The Revolution Won’t Be Televised So What Makes You Think It Should be Streamed?
The influx of movies being made on famous revolutionaries is feeling like a way for Hollywood to dilute their impact.
Like many people, I was too excited when I saw that Ryan Coogler was producing a film on Fred Hampton and the FBI spy William O Neal, who helped Cointel Pro assassinate him in December 1969. The trailer for Judas and the Black Messiah had me amped, and the soundtrack had me excited too, especially when I saw that Nipsey Hussle and Jay-Z had a song together. But when I actually got to the movie and heard the song, I realized that something was off. It felt good to see Fred acknowledged, but the victory felt hollow. Like we won in the eyes of the consumer, but lost in spirit. Like justifying being wealthy went against the spirit of what he stood for.
I kept my thoughts to myself, but couldn’t help but agree with critics who felt as if the cinematography and acting couldn’t overshadow how underwhelmed we were with the movie overall. I don’t doubt the story or the authenticity of the script, but what made this movie the movie for Hollywood to ride with? When did it become cool for businesses to invest in our stories the way they are now? Before you say I’m tripping, think about it: There’s going to be a major motion picture movie of two major black cultural themes with Marcus Garvey in a movie “Marked Man” and with The Spook Who Sat By the Door. These figures and ideas of Pan Africanism and urban revolution are central aspects of black nationalism which has always been public enemy number one in America. Many of the who’s who in black America hated Garvey, including W.E.B. Dubois, and called him everything derogatory you could think of. Sam Greenlee, who wrote The Spook Who Sat By The Door, didn’t receive the recognition he deserved in his lifetime either. Why now?

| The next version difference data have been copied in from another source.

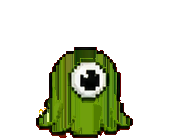
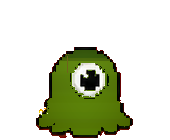
Remove slime sprite vertical banding

Changed region(s): [[0.2353, 0.3429, 0.7647, 0.9714], [0.5, 0.6286, 0.5588, 0.6571]]

diff --git a/g00dweird_chat-main/frontend/src/components/AnimSpriteAssets.test.js b/g00dweird_chat-main/frontend/src/components/AnimSpriteAssets.test.js
@@ -39,6 +39,7 @@ function decodePngAlpha(filePath) {
     const scanlineLength = width * bytesPerPixel;
     const inflated = zlib.inflateSync(Buffer.concat(idatChunks));
     const alpha = Array.from({ length: height }, () => new Uint8Array(width));
+    const rgba = Array.from({ length: height }, () => Array(width));
     let sourceOffset = 0;
     let previous = Buffer.alloc(scanlineLength);
 
@@ -61,12 +62,19 @@ function decodePngAlpha(filePath) {
         }
 
         for (let x = 0; x < width; x += 1) {
-            alpha[y][x] = row[x * bytesPerPixel + 3];
+            const pixelOffset = x * bytesPerPixel;
+            rgba[y][x] = [
+                row[pixelOffset],
+                row[pixelOffset + 1],
+                row[pixelOffset + 2],
+                row[pixelOffset + 3],
+            ];
+            alpha[y][x] = row[pixelOffset + 3];
         }
         previous = row;
     }
 
-    return { width, height, alpha };
+    return { width, height, alpha, rgba };
 }
 
 function enclosedTransparentPinholes({ width, height, alpha }, maxArea = 80) {
@@ -116,6 +124,59 @@ function animationStateName(frameName) {
     return frameName.replace(/_\d+\.png$/, "");
 }
 
+function opaqueBounds({ width, height, alpha }) {
+    let left = width;
+    let top = height;
+    let right = -1;
+    let bottom = -1;
+
+    for (let y = 0; y < height; y += 1) {
+        for (let x = 0; x < width; x += 1) {
+            if (alpha[y][x] === 0) continue;
+            left = Math.min(left, x);
+            top = Math.min(top, y);
+            right = Math.max(right, x);
+            bottom = Math.max(bottom, y);
+        }
+    }
+
+    return right >= left ? { left, top, right, bottom } : null;
+}
+
+function isSlimeBodyPixel([r, g, b, a]) {
+    if (a === 0) return false;
+    if (r > 190 && g > 190 && b > 185) return false;
+    return g > 40 && g >= r + 5 && g >= b + 8;
+}
+
+function brightness([r, g, b]) {
+    return (r + g + b) / 3;
+}
+
+function verticalSlimeBodyBands(decoded) {
+    const bounds = opaqueBounds(decoded);
+    if (!bounds) return [];
+    const bands = [];
+
+    for (let x = bounds.left + 8; x <= bounds.right - 8; x += 1) {
+        let darkContrastPixels = 0;
+
+        for (let y = bounds.top + 5; y <= bounds.bottom - 5; y += 1) {
+            const pixel = decoded.rgba[y][x];
+            const left = decoded.rgba[y][x - 1];
+            const right = decoded.rgba[y][x + 1];
+            if (!isSlimeBodyPixel(pixel) || !isSlimeBodyPixel(left) || !isSlimeBodyPixel(right)) continue;
+            if (brightness(pixel) + 28 < Math.min(brightness(left), brightness(right))) {
+                darkContrastPixels += 1;
+            }
+        }
+
+        if (darkContrastPixels >= 22) bands.push({ x, darkContrastPixels });
+    }
+
+    return bands;
+}
+
 describe("animated sprite asset alpha", () => {
     test("cat frames have no enclosed transparent pinholes", () => {
         const badFrames = fs.readdirSync(CAT_DIR)
@@ -162,5 +223,17 @@ describe("animated sprite asset alpha", () => {
         });
 
         expect(sparseFrames).toEqual([]);
+    });
+
+    test("slime body frames do not contain hard vertical stripe bands", () => {
+        const stripedFrames = fs.readdirSync(SLIME_DIR)
+            .filter((name) => name.endsWith(".png"))
+            .map((name) => {
+                const bands = verticalSlimeBodyBands(decodePngAlpha(path.join(SLIME_DIR, name)));
+                return bands.length ? { name, bands } : null;
+            })
+            .filter(Boolean);
+
+        expect(stripedFrames).toEqual([]);
     });
 });

diff --git a/g00dweird_chat-main/frontend/src/components/AnimSprite.jsx b/g00dweird_chat-main/frontend/src/components/AnimSprite.jsx
@@ -18,7 +18,7 @@ import React, { useEffect, useRef } from "react";
  * STATE_ALIASES maps requested-but-missing states onto sensible existing frames.
  */
 
-export const ANIM_VERSION = 26;
+export const ANIM_VERSION = 27;
 
 // Frame counts per creature/state — mirrors slicer v3 / unified output.
 export const FRAMES = {

diff --git a/g00dweird_chat-main/scripts/smooth_slime_body_texture.py b/g00dweird_chat-main/scripts/smooth_slime_body_texture.py
@@ -1,0 +1,136 @@
+#!/usr/bin/env python3
+"""Remove hard vertical column bands from slime sprite body pixels."""
+from __future__ import annotations
+
+from pathlib import Path
+from statistics import median
+
+from PIL import Image
+
+from fix_slime_sprite_transparency import fix_frame
+
+
+ROOT = Path(__file__).resolve().parents[1]
+SLIME_DIR = ROOT / "frontend" / "public" / "anim" / "slime"
+
+
+def is_slime_body_color(color: tuple[int, int, int, int]) -> bool:
+    r, g, b, a = color
+    if a == 0:
+        return False
+    if r > 190 and g > 190 and b > 185:
+        return False
+    return g > 28 and g >= r + 2 and g >= b + 6
+
+
+def is_near_transparency(alpha, x: int, y: int, radius: int = 2) -> bool:
+    width, height = alpha.size
+    for ny in range(max(0, y - radius), min(height, y + radius + 1)):
+        for nx in range(max(0, x - radius), min(width, x + radius + 1)):
+            if alpha.getpixel((nx, ny)) == 0:
+                return True
+    return False
+
+
+def body_bounds(body_points: set[tuple[int, int]]) -> tuple[int, int, int, int]:
+    xs = [point[0] for point in body_points]
+    ys = [point[1] for point in body_points]
+    return min(xs), min(ys), max(xs), max(ys)
+
+
+def body_row_medians(image: Image.Image, body_points: set[tuple[int, int]]) -> dict[int, tuple[float, float, float]]:
+    pixels = image.load()
+    rows: dict[int, list[tuple[int, int, int]]] = {}
+    for x, y in body_points:
+        r, g, b, _a = pixels[x, y]
+        rows.setdefault(y, []).append((r, g, b))
+
+    medians = {}
+    for y, colors in rows.items():
+        if len(colors) < 4:
+            continue
+        medians[y] = tuple(median(channel) for channel in zip(*colors))
+    return medians
+
+
+def smooth_row_target(
+    medians: dict[int, tuple[float, float, float]],
+    y: int,
+    radius: int = 4,
+) -> tuple[float, float, float] | None:
+    neighbors = [medians[ny] for ny in range(y - radius, y + radius + 1) if ny in medians]
+    if len(neighbors) < 2:
+        return None
+    return tuple(median(channel) for channel in zip(*neighbors))
+
+
+def clamp_channel(value: float) -> int:
+    return max(0, min(255, round(value)))
+
+
+def smooth_frame(path: Path) -> int:
+    image = Image.open(path).convert("RGBA")
+    alpha = image.getchannel("A")
+    pixels = image.load()
+    width, height = image.size
+    body_points = {
+        (x, y)
+        for y in range(height)
+        for x in range(width)
+        if is_slime_body_color(pixels[x, y]) and not is_near_transparency(alpha, x, y, radius=1)
+    }
+    if not body_points:
+        return 0
+
+    left, top, right, bottom = body_bounds(body_points)
+    center_x = (left + right) / 2
+    half_width = max(1, (right - left) / 2)
+    body_height = max(1, bottom - top)
+    changed = 0
+    row_medians = body_row_medians(image, body_points)
+
+    for x, y in body_points:
+        target = smooth_row_target(row_medians, y)
+        if not target:
+            continue
+        r, g, b, a = pixels[x, y]
+        y_norm = (y - top) / body_height
+        edge_norm = min(1, abs(x - center_x) / half_width)
+        edge_shadow = -18 * (edge_norm ** 1.65)
+        top_light = 9 * (1 - y_norm)
+        bottom_weight = -7 * y_norm
+        light = edge_shadow + top_light + bottom_weight
+        target_r = target[0] + light * 0.55
+        target_g = target[1] + light
+        target_b = target[2] + light * 0.35
+        pixels[x, y] = (
+            clamp_channel((target_r * 0.98) + (r * 0.02)),
+            clamp_channel((target_g * 0.98) + (g * 0.02)),
+            clamp_channel((target_b * 0.98) + (b * 0.02)),
+            a,
+        )
+        changed += 1
+
+    if changed:
+        image.save(path, optimize=True)
+        fix_frame(path)
+    return changed
+
+
+def smooth_all() -> int:
+    total = 0
+    for path in sorted(SLIME_DIR.glob("*.png")):
+        fixed = smooth_frame(path)
+        total += fixed
+        if fixed:
+            print(f"{path.name}: smoothed {fixed} body pixels")
+    print(f"smoothed {total} slime body pixels")
+    return total
+
+
+def main() -> None:
+    smooth_all()
+
+
+if __name__ == "__main__":
+    main()

diff --git a/g00dweird_chat-main/scripts/stabilize_slime_sprite_frames.py b/g00dweird_chat-main/scripts/stabilize_slime_sprite_frames.py
@@ -10,6 +10,7 @@ from pathlib import Path
 from PIL import Image
 
 from fix_slime_sprite_transparency import fix_frame
+from smooth_slime_body_texture import smooth_all
 
 
 ROOT = Path(__file__).resolve().parents[1]
@@ -40,6 +41,7 @@ def main() -> None:
         filled = fix_frame(SLIME_DIR / target_name)
         suffix = f"; filled {filled} interior pixels" if filled else ""
         print(f"repaired {target_name} with {donor_name}{suffix}")
+    smooth_all()
 
 
 if __name__ == "__main__":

My gut tells me that this is the best way for the powers that be to dilute the potency of what these movements stood for. Instead of acting as if these people didn’t exist and diluting their impact, why not make them more accessible? Instead of focusing more on the leaders’ life, focus on the spies who infiltrated and brought it down. Instead of acting as if racism doesn’t exist, why not embed it in your commercials with a pledge to donate money? It’s upsetting. I used to be one of those people who felt as if the stories needed to be told to a younger audience, regardless of the cost. Now I see just how detrimental such a thing can be to a culture that lacks the power to define its own heroes.